Research & Publications
The human immune system is a complex hierarchy of tissues, cells, and genetic programs that respond to diverse endogenous and environmental stimuli. While previously thought to be immature in utero, the fetal immune system is now known to be surprisingly active during the earliest stages of life, exhibiting signs of activation and immune memory as early as the second trimester of pregnancy. However, the basis of this activated fetal immune state remains unclear. In the Konnikova lab, we are interested in pursuing research that addresses numerous questions with wide-ranging implications for pregnant mothers, newborn babies, and far into adulthood, such as:
Does fetal immune activation lead to adverse outcomes like preterm birth?
Are fetal immune cells specifically reactive to bacterial or viral antigens?
What maternal factors influence fetal immune development?
What are the key metrics of immune health in utero and in early life?

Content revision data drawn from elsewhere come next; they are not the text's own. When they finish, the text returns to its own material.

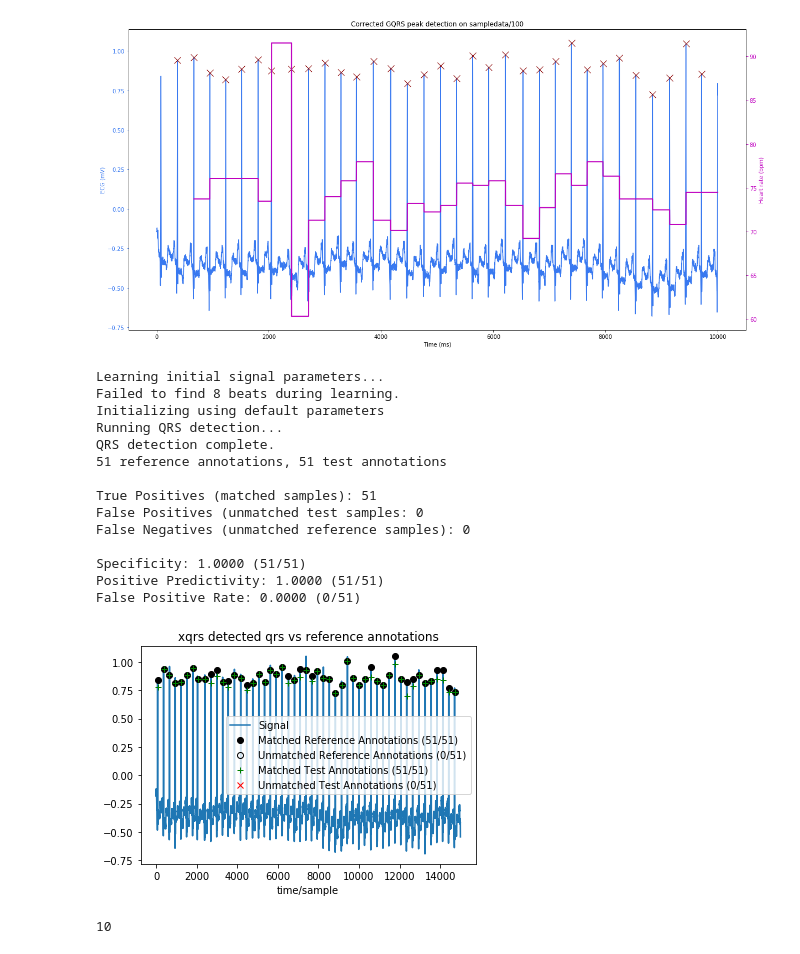
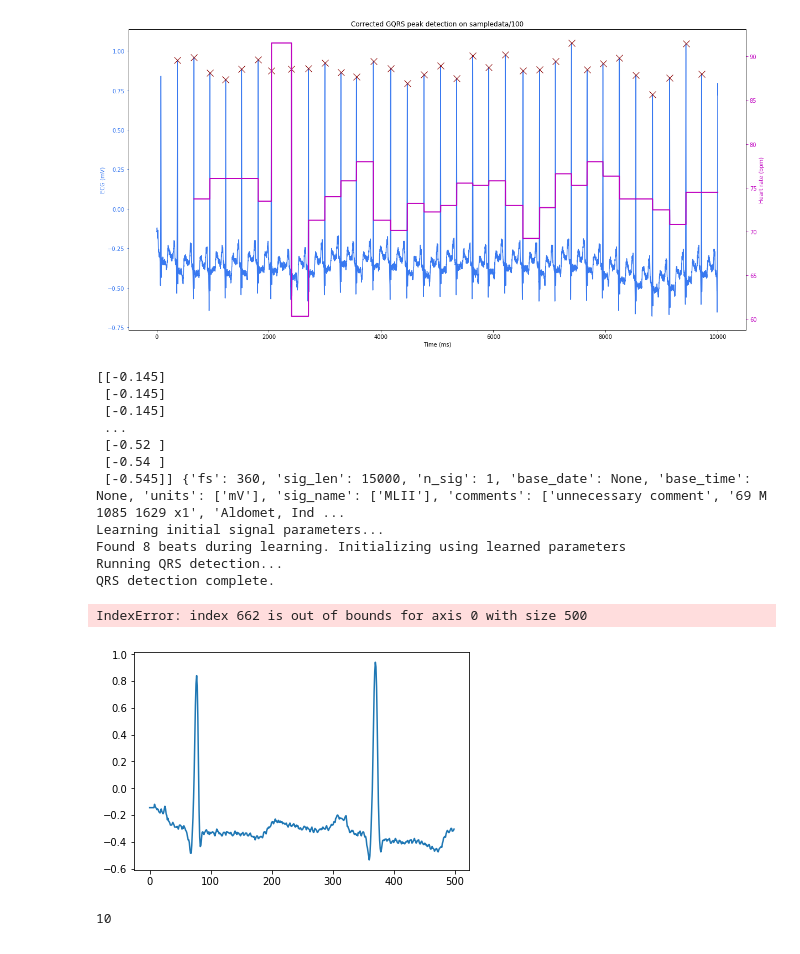
Before and after one commit to xing710/wfdb-python, a Jupyter notebook: demo.ipynb, the cells around one changed output. Drawn from its saved outputs; the diff is of its cells as text; code cells hidden in the pictures.

```diff
--- a/demo.ipynb
+++ b/demo.ipynb
@@ -499,42 +520,42 @@ Corrected gqrs detected peak indices: [370, 663, 947, 1231, 1515, 1809, 2045, 24
 # %%
 # Demo 20 - Use the xqrs detection algorithm and compare results to reference annotations
 import wfdb
 from wfdb import processing
 sig, fields = wfdb.rdsamp('sample-data/100', channels=[0], sampto=15000)
+print(sig, fields)
 ann_ref = wfdb.rdann('sample-data/100','atr', sampto=15000)
 
 # Run qrs detection on signal
 xqrs = processing.XQRS(sig=sig[:,0], fs=fields['fs'])
 xqrs.detect()
 # Alternatively, use the gateway function to get the qrs indices directly
 # qrs_inds = processing.xqrs_detect(sig=sig[:,0], fs=fields['fs'])
 
 # Compare detected qrs complexes to reference annotation.
 # Note, first sample in 100.atr is not a qrs.
-comparitor = processing.compare_annotations(ref_sample=ann_ref.sample[1:],
-                                            test_sample=xqrs.qrs_inds,
-                                            window_width=int(0.1 * fields['fs']),
-                                            signal=sig[:,0])
+# comparitor = processing.compare_annotations(ref_sample=ann_ref.sample[1:],
+#                                             test_sample=xqrs.qrs_inds,
+#                                             window_width=int(0.1 * fields['fs']),
+#                                             signal=sig[:,0])
 
-# Print and plot the results
-comparitor.print_summary()
-comparitor.plot(title='xqrs detected qrs vs reference annotations')
+# # Print and plot the results
+# comparitor.print_summary()
+# comparitor.plot(title='xqrs detected qrs vs reference annotations')
+wfdb.plot_items(signal=sig[:500], ann_samp=[xqrs.qrs_inds])
 # %% [output]
+[[-0.145]
+ [-0.145]
+ [-0.145]
+ ...
+ [-0.52 ]
+ [-0.54 ]
+ [-0.545]] {'fs': 360, 'sig_len': 15000, 'n_sig': 1, 'base_date': None, 'base_time': None, 'units': ['mV'], 'sig_name': ['MLII'], 'comments': ['unnecessary comment', '69 M 1085 1629 x1', 'Aldomet, Ind ...
 Learning initial signal parameters...
-Failed to find 8 beats during learning.
-Initializing using default parameters
+Found 8 beats during learning. Initializing using learned parameters
 Running QRS detection...
 QRS detection complete.
-51 reference annotations, 51 test annotations
-
-True Positives (matched samples): 51
-False Positives (unmatched test samples: 0
-False Negatives (unmatched reference samples): 0
-
-Specificity: 1.0000 (51/51)
-Positive Predictivity: 1.0000 (51/51)
-False Positive Rate: 0.0000 (0/51)
+IndexError: index 662 is out of bounds for axis 0 with size 500
-[figure, old version]
+[figure, new version]
 # %%
 # Cleanup for all demos
 for file in ['100x.hea', '100.dat',  # demo 10
```
Also changed, not shown: parts of 5 cells of this notebook, 3 other files.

Allergy and Immunology; Bacteria; DNA Viruses; Embryonic and Fetal Development; Autoimmunity; Host Microbial Interactions